[Data excerpts]
- - -

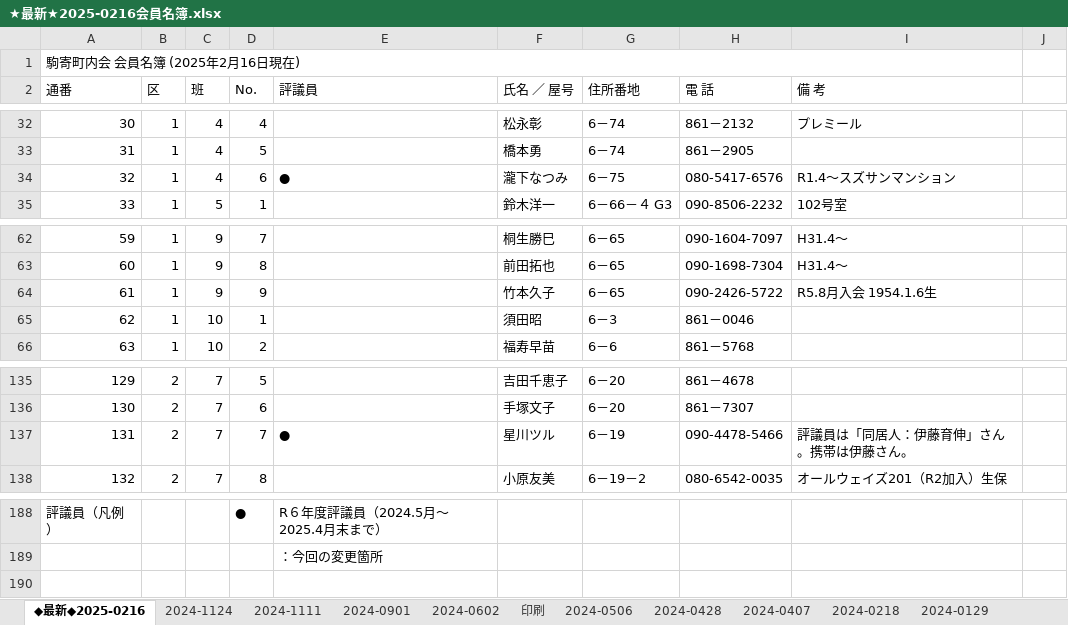
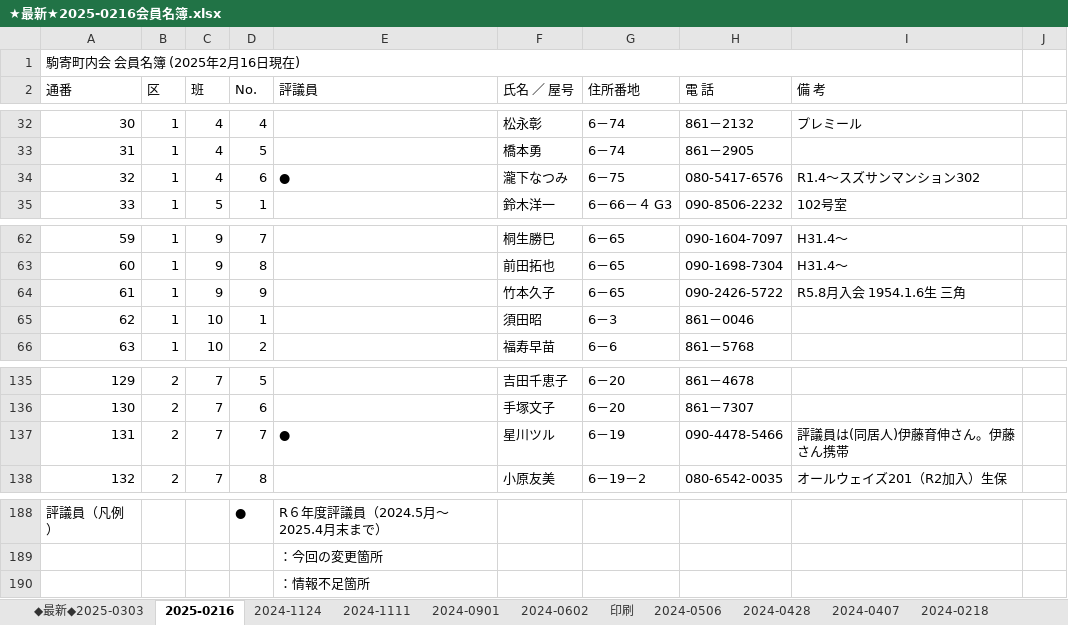
Before and after one commit to git-91011tds/komatest, an Excel workbook: ★最新★2025-0216会員名簿.xlsx, sheet 2025-0216, drawn as a sheet; only a part is shown, gaps mark what is left out; values as stored, in another font and other column widths than the file's, no cell formats; the diff names each change by its address in the sheet, - before the commit and + after, or states it on an @@ line.

```diff
--- a/★最新★2025-0216会員名簿.xlsx (sheet 2025-0216)
+++ b/★最新★2025-0216会員名簿.xlsx (sheet 2025-0216)
-sheet tab: ◆最新◆2025-0216
+sheet tab: 2025-0216
+sheet tab: ◆最新◆2025-0303
-I34 (備 考): R1.4〜スズサンマンション
+I34 (備 考): R1.4〜スズサンマンション302
-I64 (備 考): R5.8月入会 1954.1.6生
+I64 (備 考): R5.8月入会 1954.1.6生 三角
-I137 (備 考): 評議員は「同居人：伊藤育伸」さん。携帯は伊藤さん。
+I137 (備 考): 評議員は(同居人)伊藤育伸さん。伊藤さん携帯
+row 190:  |  |  |  | ：情報不足箇所
```
Also changed, not shown: sheet 2024-1124, cell formats, ⑦2023町内会費班別収納金額集計表.xlsx.
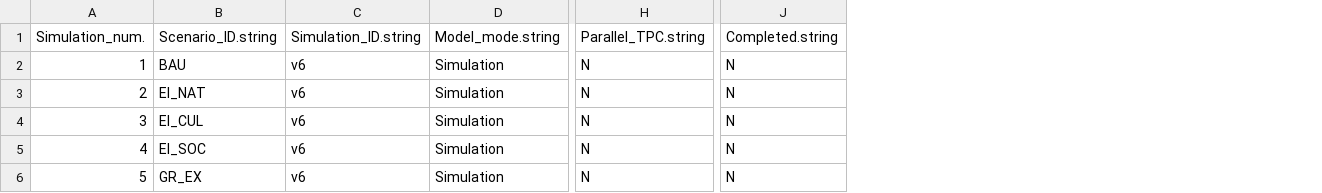
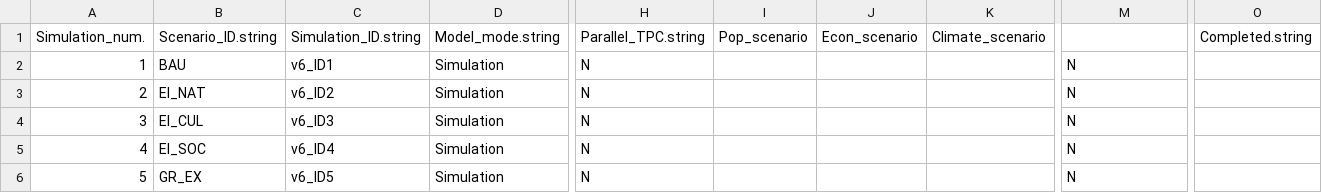
Before and after one commit to ethzplus/evoland-plus-legacy, a CSV file: tools/simulation_control.csv, drawn as a sheet; only a part is shown, gaps mark what is left out; addresses are those after the commit; the diff names each change by its address in the sheet, - before the commit and + after, or states it on an @@ line.

Commit message:
Outsource `R`-Code from Model Intermediate state Reformat
Reformat

```diff
--- a/tools/simulation_control.csv
+++ b/tools/simulation_control.csv
+column I (Pop_scenario), empty
+column J (Econ_scenario), empty
+column K (Climate_scenario), empty
+column O (Completed.string), empty
-M1: Completed.string
+M1: (empty)
-C2 (Simulation_ID.string): v6
+C2 (Simulation_ID.string): v6_ID1
-C3 (Simulation_ID.string): v6
+C3 (Simulation_ID.string): v6_ID2
-C4 (Simulation_ID.string): v6
+C4 (Simulation_ID.string): v6_ID3
-C5 (Simulation_ID.string): v6
+C5 (Simulation_ID.string): v6_ID4
-C6 (Simulation_ID.string): v6
+C6 (Simulation_ID.string): v6_ID5
```
Also changed, not shown: 23 other files.
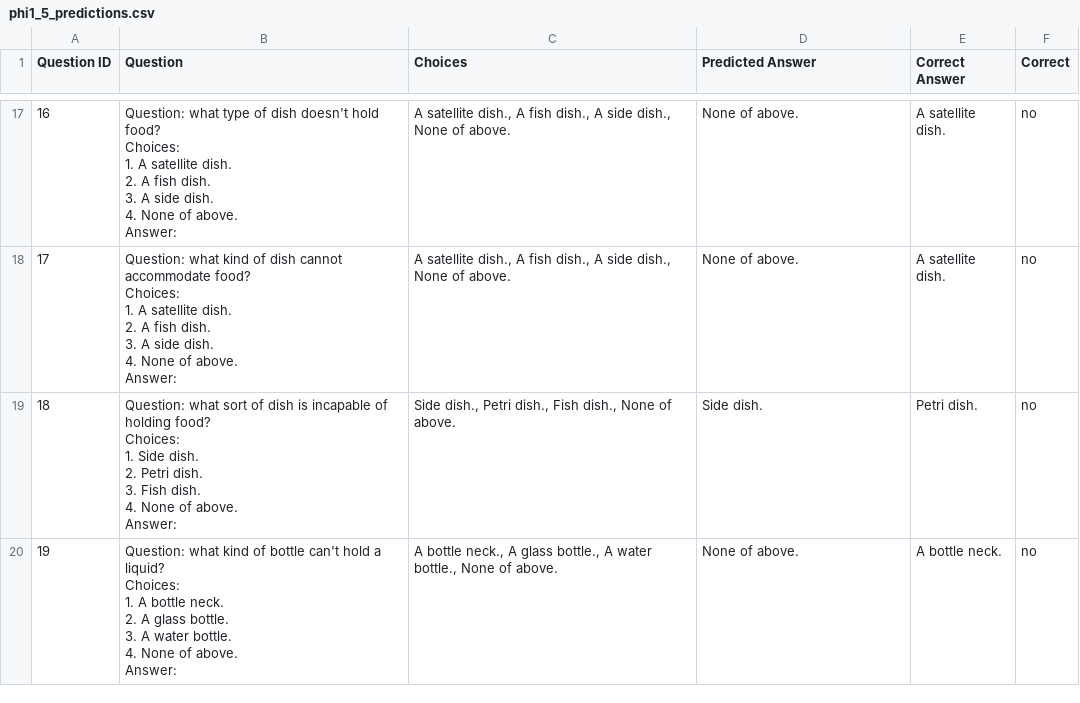
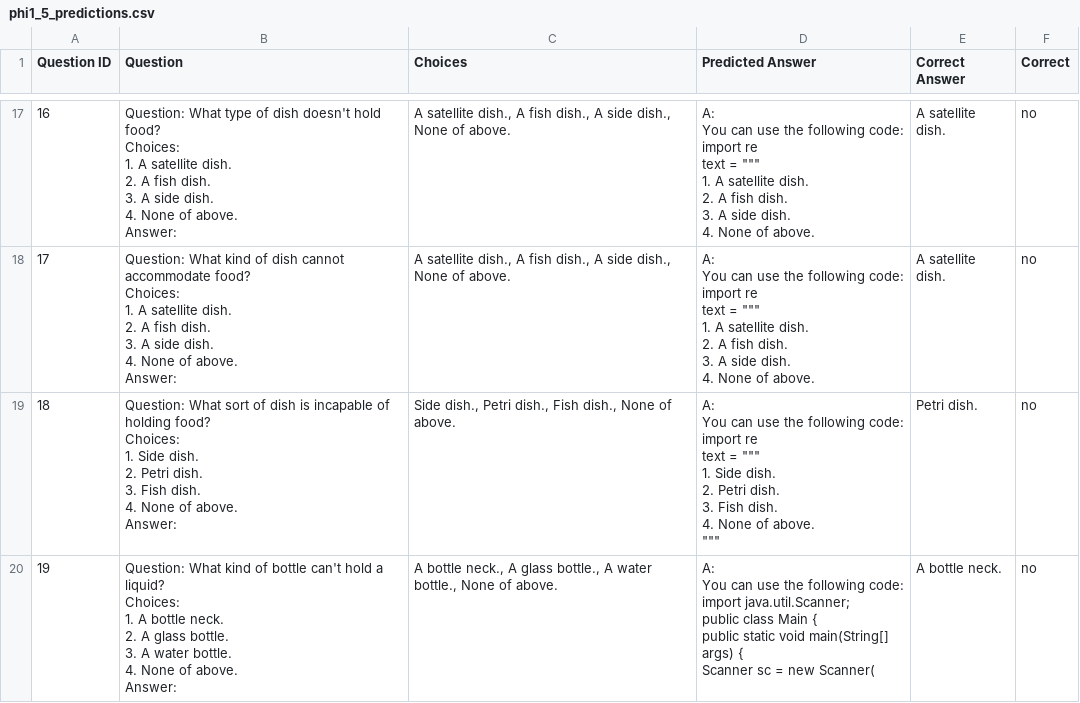
Before and after one commit to zawad59/nlp-project, a CSV file: phi1_5_predictions.csv, drawn as a sheet; only a part is shown, gaps mark what is left out; ↵ is a line break in a cell; the diff covers the shown part only; the diff names each change by its address in the sheet, - before the commit and + after, or states it on an @@ line.

```diff
--- a/phi1_5_predictions.csv
+++ b/phi1_5_predictions.csv
-B17 (Question): Question: what type of…
+B17 (Question): Question: What type of…
-D17:D18 (Predicted Answer): None of…
+D17:D18 (Predicted Answer): A: ↵ You can use the following code: ↵ import re ↵ text = """ ↵ 1. A satellite dish. ↵ 2. A fish dish. ↵ 3. A side dish. ↵ 4. None of…
-B18 (Question): Question: what kind of…
+B18 (Question): Question: What kind of…
-B19 (Question): Question: what sort of…
+B19 (Question): Question: What sort of…
-D19 (Predicted Answer): Side dish.
+D19 (Predicted Answer): A: ↵ You can use the following code: ↵ import re ↵ text = """ ↵ 1. Side dish. ↵ 2. Petri dish. ↵ 3. Fish dish. ↵ 4. None of above. ↵ """
-B20 (Question): Question: what kind of…
+B20 (Question): Question: What kind of…
-D20 (Predicted Answer): None of above.
+D20 (Predicted Answer): A: ↵ You can use the following code: ↵ import java.util.Scanner; ↵ public class Main { ↵ public static void main(String[] args) { ↵ Scanner sc = new Scanner(
```
Also changed, not shown: 85 edited cells elsewhere in this file.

- - -

◆ **Brief**: Every line of the entries above that contains the word "Question" must be tallied, and the number alone reported.

◆ **Task response**: 8